### What you have to do
Each record should be copied exactly into the answer, and no picture should go with it.

Screenshot and code edit data:
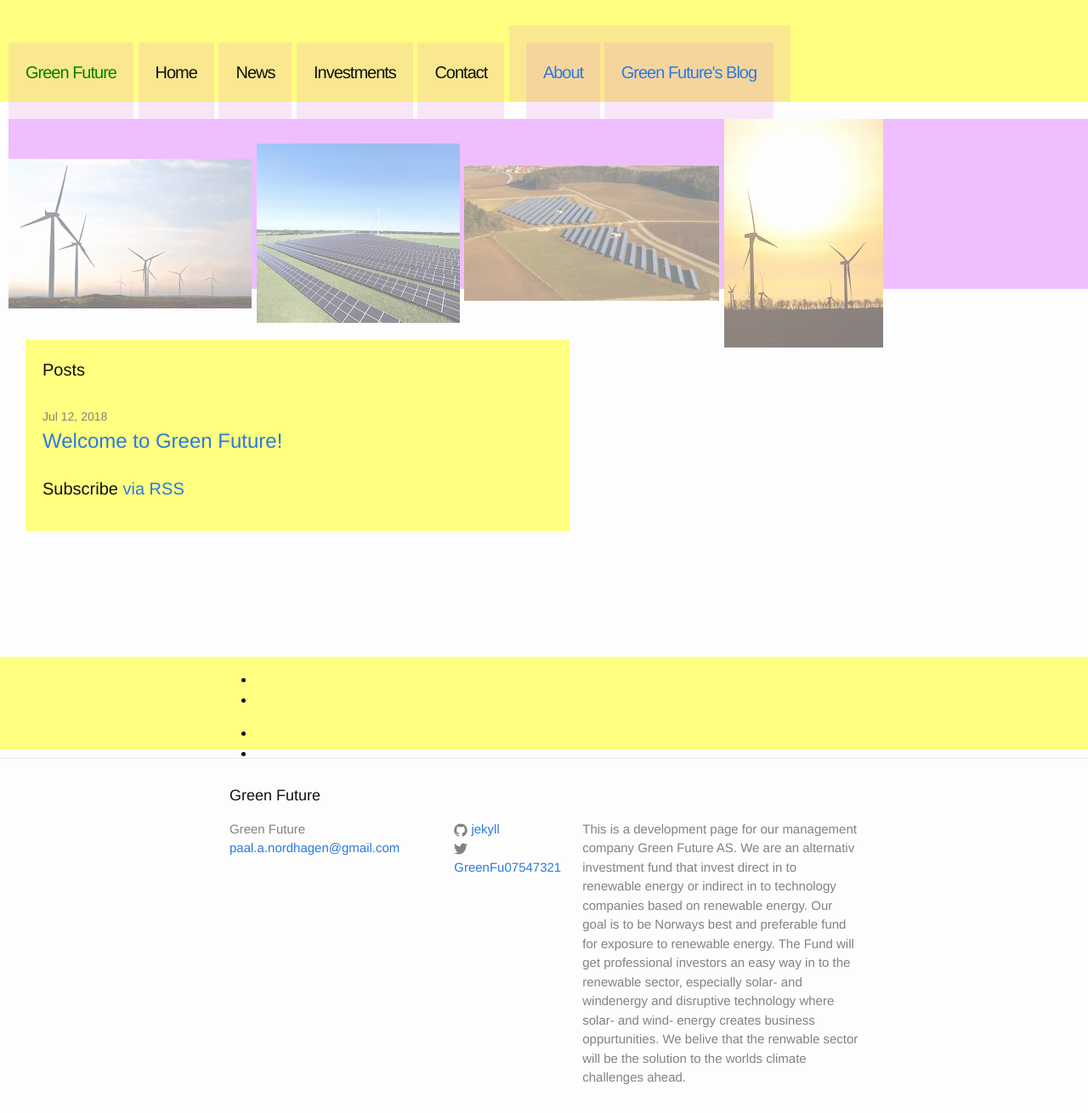
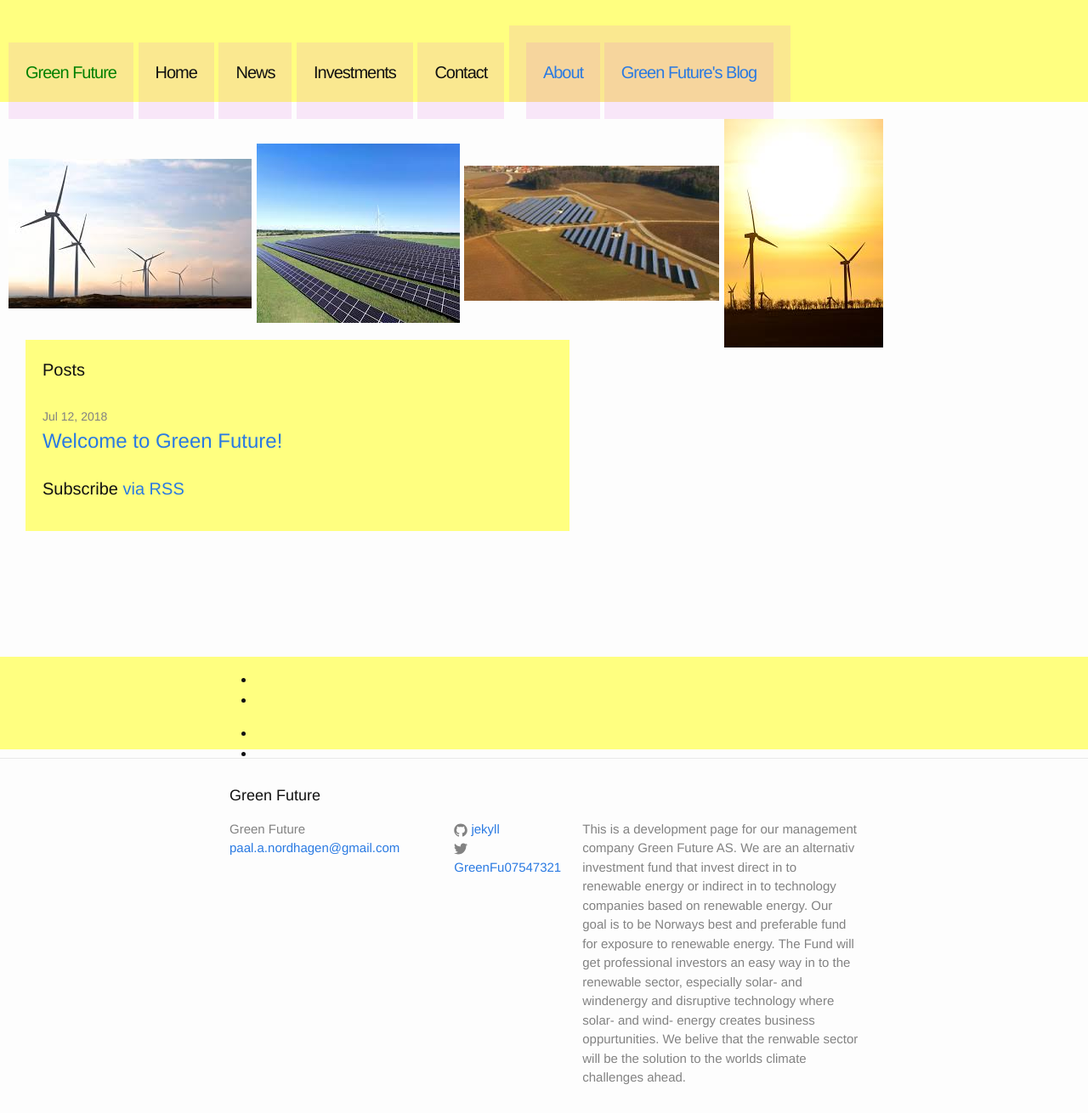
Before and after one commit to Paal-August/Paal-August.github.io, a Jekyll site: the page built from index.html, in a window 1280 px wide and 1310 px high. Shown: the whole window at 85% size. Built offline with Jekyll 4.4.1, drawn with Linux system fonts in a browser that asks for light colours.

Commit message:
Update _layout.scss

```diff
--- a/_sass/_layout.scss
+++ b/_sass/_layout.scss
@@ -16,12 +16,12 @@
 .image-container{
   width:100%;
   height:200px;
-  float:left;
+ /* float:left;
   background-position: top;
   opacity:50%;
   background-color:#df80ff;
   display:block;
-  z-index:6;
+  z-index:6;*/
 }
 .caption{
    font-size: 20px;
```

### Solution for this problem
Before and after one commit to Paal-August/Paal-August.github.io, a Jekyll site: the page built from index.html, in a window 1280 px wide and 1310 px high. Shown: the whole window at 85% size. Built offline with Jekyll 4.4.1, drawn with Linux system fonts in a browser that asks for light colours.

Commit message:
Update _layout.scss

```diff
--- a/_sass/_layout.scss
+++ b/_sass/_layout.scss
@@ -16,12 +16,12 @@
 .image-container{
   width:100%;
   height:200px;
-  float:left;
+ /* float:left;
   background-position: top;
   opacity:50%;
   background-color:#df80ff;
   display:block;
-  z-index:6;
+  z-index:6;*/
 }
 .caption{
    font-size: 20px;
```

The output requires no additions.